Figure 1. SWD traps are hung inside the canopy of susceptible crops and checked weekly. (Photo: Ric Bessin, UK)

Figure 1. SWD traps are hung inside the canopy of susceptible crops and checked weekly. (Photo: Ric Bessin, UK)

Trap Specifications

The trap we are recommending is a clear 1 liter deli container, with two 3-inch by 1.5-inch windows cut in the side; plastic screening is glued in place over the openings. Each trap should have about ½ cup apple cider vinegar plus one drop of dish soap as a drowning solution. A commercial SWD lure to attract the flies is hung from the inside on the lid. The lure only needs to be replaced monthly, but used lures should not be disposed of in the field.

Treatment Threshold

Our threshold for treatment is one trapped SWD on a farm. If SWD is not trapped, then sprays for SWD are not necessary; however, when SWD is captured, weekly sprays are recommended on susceptible crops for the remainder of the harvest period at weekly intervals. See Spotted Wing Drosophila Manatgement (ENTFACT-230) for management recommendations.

Figure 2. A spottedwing drosophila female has an amber colored body and enlarged ovipositor. (Photo: Ric Bessin, UK)

Figure 2. A spottedwing drosophila female has an amber colored body and enlarged ovipositor. (Photo: Ric Bessin, UK)

Figure 3. Male SWD are relatively easy to identify with the single, large spot near the tip of each wing. (Photo: Ric Bessin)

Figure 3. Male SWD are relatively easy to identify with the single, large spot near the tip of each wing. (Photo: Ric Bessin)

Volunteers Needed!

This year I am looking for cooperators in 20 to 30 Kentucky counties that would be willing to trap for SWD in their commercial small fruit crops. I can provide the trapping materials and plastic containers to mail the samples to me in Lexington.

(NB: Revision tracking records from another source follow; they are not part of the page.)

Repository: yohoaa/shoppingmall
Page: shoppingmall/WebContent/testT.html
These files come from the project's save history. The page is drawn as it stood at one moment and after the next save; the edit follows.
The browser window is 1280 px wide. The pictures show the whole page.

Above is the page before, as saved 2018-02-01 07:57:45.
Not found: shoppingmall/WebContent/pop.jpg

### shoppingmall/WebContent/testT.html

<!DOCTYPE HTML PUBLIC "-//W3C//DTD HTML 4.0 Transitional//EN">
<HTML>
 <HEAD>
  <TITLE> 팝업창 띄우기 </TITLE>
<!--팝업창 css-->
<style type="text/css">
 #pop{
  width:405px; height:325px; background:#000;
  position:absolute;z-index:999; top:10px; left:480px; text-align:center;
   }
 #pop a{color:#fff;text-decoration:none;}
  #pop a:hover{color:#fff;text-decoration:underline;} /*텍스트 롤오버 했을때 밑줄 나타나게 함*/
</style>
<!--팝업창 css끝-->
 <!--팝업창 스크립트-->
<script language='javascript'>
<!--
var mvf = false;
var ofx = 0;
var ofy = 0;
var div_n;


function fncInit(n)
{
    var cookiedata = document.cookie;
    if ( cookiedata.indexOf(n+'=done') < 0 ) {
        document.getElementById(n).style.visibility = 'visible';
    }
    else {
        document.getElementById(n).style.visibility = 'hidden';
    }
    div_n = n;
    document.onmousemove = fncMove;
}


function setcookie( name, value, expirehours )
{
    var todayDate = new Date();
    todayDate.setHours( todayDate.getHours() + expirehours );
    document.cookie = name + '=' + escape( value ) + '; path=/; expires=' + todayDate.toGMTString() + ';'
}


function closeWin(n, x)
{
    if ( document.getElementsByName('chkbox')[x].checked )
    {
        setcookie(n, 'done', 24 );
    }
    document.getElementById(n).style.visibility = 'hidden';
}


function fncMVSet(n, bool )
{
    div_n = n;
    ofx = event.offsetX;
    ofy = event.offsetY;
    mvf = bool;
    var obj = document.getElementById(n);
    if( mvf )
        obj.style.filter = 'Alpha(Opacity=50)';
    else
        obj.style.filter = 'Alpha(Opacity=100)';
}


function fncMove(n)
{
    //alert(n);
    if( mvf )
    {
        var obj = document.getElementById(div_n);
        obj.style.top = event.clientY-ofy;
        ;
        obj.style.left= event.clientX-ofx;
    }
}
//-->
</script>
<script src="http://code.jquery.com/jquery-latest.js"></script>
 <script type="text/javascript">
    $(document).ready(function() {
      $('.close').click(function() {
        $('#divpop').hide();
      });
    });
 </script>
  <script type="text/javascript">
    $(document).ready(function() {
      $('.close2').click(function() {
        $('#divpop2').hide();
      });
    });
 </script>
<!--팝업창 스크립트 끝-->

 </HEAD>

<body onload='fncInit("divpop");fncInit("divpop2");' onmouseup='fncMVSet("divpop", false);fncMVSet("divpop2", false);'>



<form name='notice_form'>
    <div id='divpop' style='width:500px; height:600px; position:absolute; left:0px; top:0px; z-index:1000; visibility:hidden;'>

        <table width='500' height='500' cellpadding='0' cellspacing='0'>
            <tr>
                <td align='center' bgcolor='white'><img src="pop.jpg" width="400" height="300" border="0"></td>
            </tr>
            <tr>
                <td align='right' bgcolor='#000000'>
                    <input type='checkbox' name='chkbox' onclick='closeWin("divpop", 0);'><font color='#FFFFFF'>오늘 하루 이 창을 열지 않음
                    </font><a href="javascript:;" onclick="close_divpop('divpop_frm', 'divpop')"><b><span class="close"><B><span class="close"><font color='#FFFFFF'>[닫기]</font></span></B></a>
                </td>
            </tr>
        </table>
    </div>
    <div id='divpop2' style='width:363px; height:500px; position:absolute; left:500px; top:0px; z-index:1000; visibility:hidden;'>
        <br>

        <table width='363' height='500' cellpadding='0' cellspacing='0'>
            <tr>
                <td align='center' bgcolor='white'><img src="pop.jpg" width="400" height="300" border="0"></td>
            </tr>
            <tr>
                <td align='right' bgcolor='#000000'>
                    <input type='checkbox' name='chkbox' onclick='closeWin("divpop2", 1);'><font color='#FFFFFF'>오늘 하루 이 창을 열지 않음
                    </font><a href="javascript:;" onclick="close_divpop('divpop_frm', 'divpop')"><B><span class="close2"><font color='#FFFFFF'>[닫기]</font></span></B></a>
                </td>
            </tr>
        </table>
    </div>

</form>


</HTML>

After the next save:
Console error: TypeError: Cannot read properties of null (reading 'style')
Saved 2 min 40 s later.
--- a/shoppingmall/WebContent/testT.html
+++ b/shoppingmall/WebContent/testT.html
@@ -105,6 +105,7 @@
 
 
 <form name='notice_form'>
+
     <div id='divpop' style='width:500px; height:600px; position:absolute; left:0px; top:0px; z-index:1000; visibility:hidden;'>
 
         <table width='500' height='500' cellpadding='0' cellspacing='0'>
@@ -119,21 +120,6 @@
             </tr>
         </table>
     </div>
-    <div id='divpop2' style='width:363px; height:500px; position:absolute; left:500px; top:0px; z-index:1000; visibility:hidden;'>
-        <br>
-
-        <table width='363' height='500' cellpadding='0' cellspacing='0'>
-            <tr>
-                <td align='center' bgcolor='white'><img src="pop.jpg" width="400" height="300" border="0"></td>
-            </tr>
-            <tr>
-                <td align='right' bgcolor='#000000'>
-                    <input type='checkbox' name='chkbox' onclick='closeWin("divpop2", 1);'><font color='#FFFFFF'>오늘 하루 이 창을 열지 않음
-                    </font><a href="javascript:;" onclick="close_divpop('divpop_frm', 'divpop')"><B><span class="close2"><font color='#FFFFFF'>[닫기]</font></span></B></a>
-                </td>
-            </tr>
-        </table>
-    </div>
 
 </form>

I will be reporting SWD activity with the participating counties on Facebook; results of the trapping will be posted on the SWDinKY Facebook site as samples are submitted

 

Ric Bessin, Extension Entomologist

 

 

Posted in Fruit